1. Do your research
It may sound simple, but being familiar with the healthcare system you’ll be dealing with will make the process a whole lot easier. Some people will have pre-conceived ideas about their local medical facilities, but looking into where the best hospitals or doctors are located could help shape pregnancy plans. Pregnancy care varies internationally, and whilst obstetric care is regarded to be best in Europe, Australia and North America, other regions, including Latin America and parts of Asia have also made significant improvements, with some on par with Europe. So, depending on where you are in the world, you may not have to travel as far as you thought for world-class care.
2. Get prepared
Without the right preparation and the right medical facility, a language barrier could be a potential problem for those living abroad. Getting to grips with the local dialect and learning to converse with colleagues and clients in a foreign tongue is one thing, but learning medical terms related to pregnancy is another entirely. A very real challenge that many people living abroad will face is the prospect of giving birth and the medical staff not always conversing in their mother tongue. I can vividly remember, when my son was born during an assignment in Switzerland, having to act as a translator between my wife and the German speaking midwife!
Take English, for example – whilst this should not be a problem in countries including Canada (French speaking), the UAE or Hong Kong, for those giving birth in China or even France, the ability to converse in English will be up to the individual staff providing care. So, those living there need to consider how they will communicate with the medical staff in cases of emergency, or even just during the birth. Be this choosing an international hospital for the birth, requesting English-speaking staff in advance or taking along a friend who can talk on your behalf.

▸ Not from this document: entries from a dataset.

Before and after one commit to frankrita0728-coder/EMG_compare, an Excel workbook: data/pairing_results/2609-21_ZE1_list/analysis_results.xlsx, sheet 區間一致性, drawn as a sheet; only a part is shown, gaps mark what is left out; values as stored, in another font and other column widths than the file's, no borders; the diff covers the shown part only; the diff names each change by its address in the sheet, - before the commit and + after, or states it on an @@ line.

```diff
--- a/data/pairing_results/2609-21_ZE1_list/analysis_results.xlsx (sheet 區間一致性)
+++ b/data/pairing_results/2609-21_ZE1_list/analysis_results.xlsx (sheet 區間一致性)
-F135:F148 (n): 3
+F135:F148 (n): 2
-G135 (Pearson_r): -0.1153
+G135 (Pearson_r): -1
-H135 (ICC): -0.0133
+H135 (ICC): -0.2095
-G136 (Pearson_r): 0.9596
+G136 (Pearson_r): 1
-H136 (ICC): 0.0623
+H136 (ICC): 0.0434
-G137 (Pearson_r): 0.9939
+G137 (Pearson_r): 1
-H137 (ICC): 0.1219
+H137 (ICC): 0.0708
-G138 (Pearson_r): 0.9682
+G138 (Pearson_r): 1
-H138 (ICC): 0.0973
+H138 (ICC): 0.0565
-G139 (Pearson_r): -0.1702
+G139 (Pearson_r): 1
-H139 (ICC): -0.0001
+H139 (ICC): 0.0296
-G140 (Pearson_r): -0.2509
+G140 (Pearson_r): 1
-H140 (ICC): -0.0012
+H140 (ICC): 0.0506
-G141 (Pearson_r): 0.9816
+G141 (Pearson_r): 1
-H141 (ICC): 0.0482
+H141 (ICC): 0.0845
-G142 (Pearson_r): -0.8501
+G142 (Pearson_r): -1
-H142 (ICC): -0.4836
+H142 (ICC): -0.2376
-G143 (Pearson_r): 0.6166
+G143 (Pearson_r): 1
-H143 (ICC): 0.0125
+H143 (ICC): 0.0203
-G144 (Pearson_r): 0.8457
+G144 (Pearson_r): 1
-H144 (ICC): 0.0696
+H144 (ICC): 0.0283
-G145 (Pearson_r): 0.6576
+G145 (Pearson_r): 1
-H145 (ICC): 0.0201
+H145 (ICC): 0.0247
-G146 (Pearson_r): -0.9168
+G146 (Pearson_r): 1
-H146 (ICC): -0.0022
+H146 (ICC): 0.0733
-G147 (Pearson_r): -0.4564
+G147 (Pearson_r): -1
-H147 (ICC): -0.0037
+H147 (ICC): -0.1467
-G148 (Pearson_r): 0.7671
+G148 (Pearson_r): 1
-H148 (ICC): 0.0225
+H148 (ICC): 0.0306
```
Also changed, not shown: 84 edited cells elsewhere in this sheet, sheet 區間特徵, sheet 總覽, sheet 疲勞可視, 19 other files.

Think about all eventualities, as struggling to communicate can add unnecessary stress.
3. Get the most out of your experience

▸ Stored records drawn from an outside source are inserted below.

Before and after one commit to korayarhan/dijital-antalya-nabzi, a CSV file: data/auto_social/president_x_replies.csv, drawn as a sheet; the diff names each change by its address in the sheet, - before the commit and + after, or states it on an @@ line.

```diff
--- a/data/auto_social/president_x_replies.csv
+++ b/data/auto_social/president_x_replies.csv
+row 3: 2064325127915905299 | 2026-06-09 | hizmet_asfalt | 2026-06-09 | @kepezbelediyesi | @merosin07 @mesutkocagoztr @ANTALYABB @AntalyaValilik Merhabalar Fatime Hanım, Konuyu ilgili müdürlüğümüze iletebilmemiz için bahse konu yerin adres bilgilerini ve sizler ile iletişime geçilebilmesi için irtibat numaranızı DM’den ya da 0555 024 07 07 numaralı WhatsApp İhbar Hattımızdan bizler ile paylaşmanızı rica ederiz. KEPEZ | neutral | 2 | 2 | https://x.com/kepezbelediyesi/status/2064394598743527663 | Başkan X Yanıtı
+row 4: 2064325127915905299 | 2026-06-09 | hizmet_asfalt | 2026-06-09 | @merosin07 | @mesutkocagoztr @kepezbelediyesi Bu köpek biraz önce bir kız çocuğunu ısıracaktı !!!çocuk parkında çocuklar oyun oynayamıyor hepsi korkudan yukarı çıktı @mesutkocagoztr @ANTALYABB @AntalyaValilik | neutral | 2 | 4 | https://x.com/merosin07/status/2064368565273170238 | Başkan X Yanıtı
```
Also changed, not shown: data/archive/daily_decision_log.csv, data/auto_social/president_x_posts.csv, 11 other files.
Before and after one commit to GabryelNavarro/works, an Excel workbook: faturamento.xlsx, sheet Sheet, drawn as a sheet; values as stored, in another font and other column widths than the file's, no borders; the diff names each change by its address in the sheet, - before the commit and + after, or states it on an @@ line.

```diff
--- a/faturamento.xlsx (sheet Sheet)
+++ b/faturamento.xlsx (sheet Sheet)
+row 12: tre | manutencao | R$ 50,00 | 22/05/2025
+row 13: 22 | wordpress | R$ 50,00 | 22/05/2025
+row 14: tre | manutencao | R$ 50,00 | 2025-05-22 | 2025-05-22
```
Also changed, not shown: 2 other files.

Nowadays there are so many different classes from yoga to traditional antenatal classes which can help expectant parents stay healthy, make friends and get prepared. In many countries, including France which has world-leading antenatal care, it is possible to find English speaking classes. So even if English isn’t your first language, you are likely to meet people in a similar situation, giving you the opportunity to build a support network which could be a great help, especially throughout the new-born’s early years.
Also as expectant or new parents, you’re likely to have questions throughout your pregnancy and once your child is born. For medical support, you may want to register at your local family doctor’s surgery; however, in some countries this is not always commonplace. To make sure you have someone to answer your questions, you may consider using a virtual doctor service. They’re becoming more common and are an effective way of offering support in the right language, day or night. They also cater to different needs, from a quick phone call through– to the option of a video call to provide a more personal consultation. In times of need, these services can really help to put your mind at rest.

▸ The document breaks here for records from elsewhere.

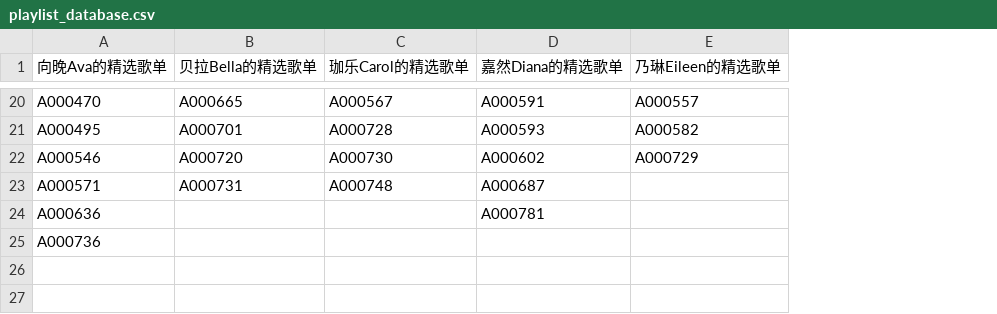
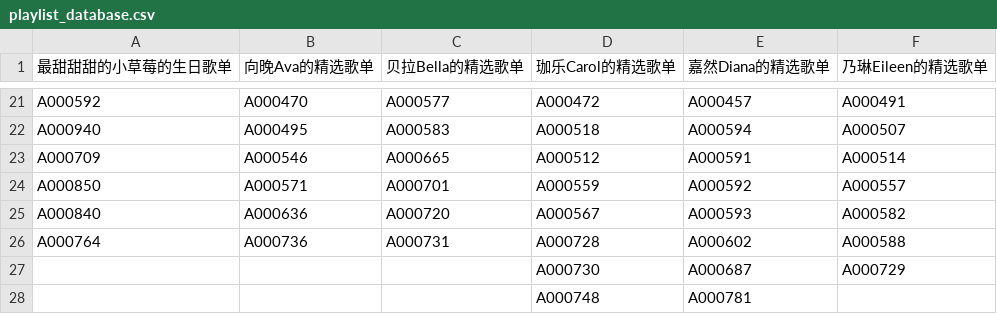
Before and after one commit to VTB-LINK/VTB-STUDIO, a CSV file: public/datasheets/playlist_database.csv, drawn as a sheet; only a part is shown, gaps mark what is left out; addresses are those after the commit; the diff covers the shown part only; the diff names each change by its address in the sheet, - before the commit and + after, or states it on an @@ line.

```diff
--- a/public/datasheets/playlist_database.csv
+++ b/public/datasheets/playlist_database.csv
+column A (最甜甜甜的小草莓的生日歌单), rows 21-26: A000592 | A000940 | A000709 | A000850 | A000840 | A000764
-C21 (贝拉Bella的精选歌单): A000665
+C21 (贝拉Bella的精选歌单): A000577
-D21 (珈乐Carol的精选歌单): A000567
+D21 (珈乐Carol的精选歌单): A000472
-E21 (嘉然Diana的精选歌单): A000591
+E21 (嘉然Diana的精选歌单): A000457
-F21 (乃琳Eileen的精选歌单): A000557
+F21 (乃琳Eileen的精选歌单): A000491
-C22 (贝拉Bella的精选歌单): A000701
+C22 (贝拉Bella的精选歌单): A000583
-D22 (珈乐Carol的精选歌单): A000728
+D22 (珈乐Carol的精选歌单): A000518
-E22 (嘉然Diana的精选歌单): A000593
+E22 (嘉然Diana的精选歌单): A000594
-F22 (乃琳Eileen的精选歌单): A000582
+F22 (乃琳Eileen的精选歌单): A000507
-C23 (贝拉Bella的精选歌单): A000720
+C23 (贝拉Bella的精选歌单): A000665
-D23 (珈乐Carol的精选歌单): A000730
+D23 (珈乐Carol的精选歌单): A000512
-E23 (嘉然Diana的精选歌单): A000602
+E23 (嘉然Diana的精选歌单): A000591
-F23 (乃琳Eileen的精选歌单): A000729
+F23 (乃琳Eileen的精选歌单): A000514
-C24 (贝拉Bella的精选歌单): A000731
+C24 (贝拉Bella的精选歌单): A000701
-D24 (珈乐Carol的精选歌单): A000748
+D24 (珈乐Carol的精选歌单): A000559
-E24 (嘉然Diana的精选歌单): A000687
+E24 (嘉然Diana的精选歌单): A000592
-F24 (乃琳Eileen的精选歌单): (empty)
+F24 (乃琳Eileen的精选歌单): A000557
-C25 (贝拉Bella的精选歌单): (empty)
+C25 (贝拉Bella的精选歌单): A000720
-D25 (珈乐Carol的精选歌单): (empty)
+D25 (珈乐Carol的精选歌单): A000567
-E25 (嘉然Diana的精选歌单): A000781
+E25 (嘉然Diana的精选歌单): A000593
-F25 (乃琳Eileen的精选歌单): (empty)
+F25 (乃琳Eileen的精选歌单): A000582
-C26 (贝拉Bella的精选歌单): (empty)
+C26 (贝拉Bella的精选歌单): A000731
-D26 (珈乐Carol的精选歌单): (empty)
+D26 (珈乐Carol的精选歌单): A000728
-E26 (嘉然Diana的精选歌单): (empty)
+E26 (嘉然Diana的精选歌单): A000602
-F26 (乃琳Eileen的精选歌单): (empty)
+F26 (乃琳Eileen的精选歌单): A000588
+row 27:  |  |  | A000730 | A000687 | A000729
+row 28:  |  |  | A000748 | A000781
```
Also changed, not shown: 1 added row and 61 edited cells elsewhere in this file, public/datasheets/song_database.csv.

4. Children are expensive
Whilst not a huge surprise, having a baby abroad is an expensive process, so it’s key expectant parents have the right sort of cover in place so they don’t end up with unexpected surprises. Even the most straightforward deliveries can incur significant cost. For example, in the UAE, standard delivery packages can range from AED 7000 at government hospitals (just under £1,500) to AED 13,000 at private hospitals (c.£2,700). This is simply for a routine birth without complications. Extra nights, extra care or any difficulties will incur more cost.
Opting to have a Caesarean delivery or needing one as a result of a problematic birth is significantly more expensive, and in the UAE, for example can cost up to AED 25,000 (£5,250). Of course, other complications such as a nuchal cord or requiring neonatal care will drive the cost up further. So, expectant parents need to prepare for every event and have the insurance to help cover this.
5. Keeping them healthy
Children automatically qualify for a timetable of immunisations when they’re born. However, depending on where they are born in the world, these routine vaccinations will vary. This is because vaccines are designed to protect children and reflect the local challenges of the environment. So, if a disease is rare in a certain region, it’s unlikely to be offered as a standard vaccine. For example, Haemophilus influenzae type b (Hib) is vaccinated against at birth in the UK and Dubai, but not Hong Kong or Thailand, demonstrating the regional threat variation.
Parents living abroad may wish to consider which vaccinations their child will be eligible for and if they are considering moving to another country or regularly visiting their home country, what other illnesses they may wish to have their child immunised against, to ensure full protection.
Wherever you are, becoming a parent is always a life-changing event. So, to help address any feelings of apprehension, get advice from local friends, parenting sites or healthcare companies to help with preparations and provide direction in what can sometimes be an overwhelming time. All this just scratches the surface, but it may provide some useful thought-starters to help expectant parents get ready for their new addition.